(RECORD EXTRACTS Opens)

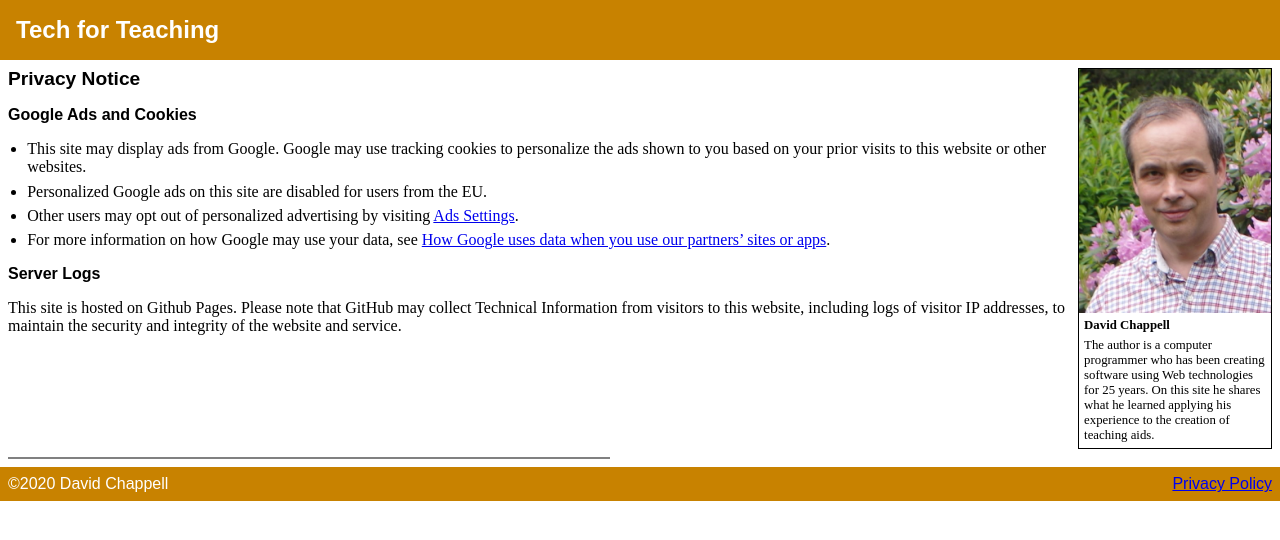
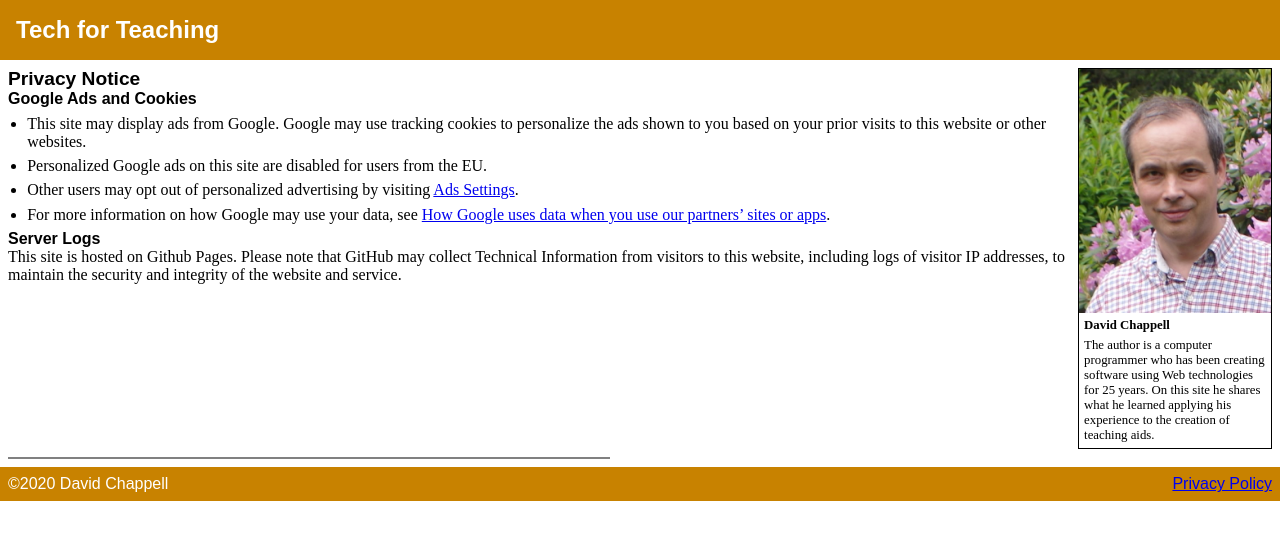
Before and after one commit to david672orford/tech-for-teaching, a Jekyll site: the page built from privacy.md, in a window 1280 px wide. Shown: the top 540 px of the page. Built offline with Jekyll 4.4.1, drawn with Linux system fonts in a browser that asks for light colours; our own code applies the rules of GitHub Pages for plain Markdown files.

Commit message:
formatting improvements

```diff
--- a/assets/css/style.css
+++ b/assets/css/style.css
@@ -1,4 +1,4 @@
-HTML, BODY, HEADER, MAIN, H1, H2, P, UL, LI, TABLE, TR, TH, TD {
+HTML, BODY, HEADER, MAIN, H1, H2, H3, P, UL, LI, TABLE, TR, TH, TD {
 	margin: 0;
 	padding: 0;
 	}
```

(RECORD EXTRACTS Closes)

Make an exact copy of every line from the one with "formatting improvements" to the end of the data, with the first and last of those lines included.

formatting improvements

```diff
--- a/assets/css/style.css
+++ b/assets/css/style.css
@@ -1,4 +1,4 @@
-HTML, BODY, HEADER, MAIN, H1, H2, P, UL, LI, TABLE, TR, TH, TD {
+HTML, BODY, HEADER, MAIN, H1, H2, H3, P, UL, LI, TABLE, TR, TH, TD {
 	margin: 0;
 	padding: 0;
 	}
```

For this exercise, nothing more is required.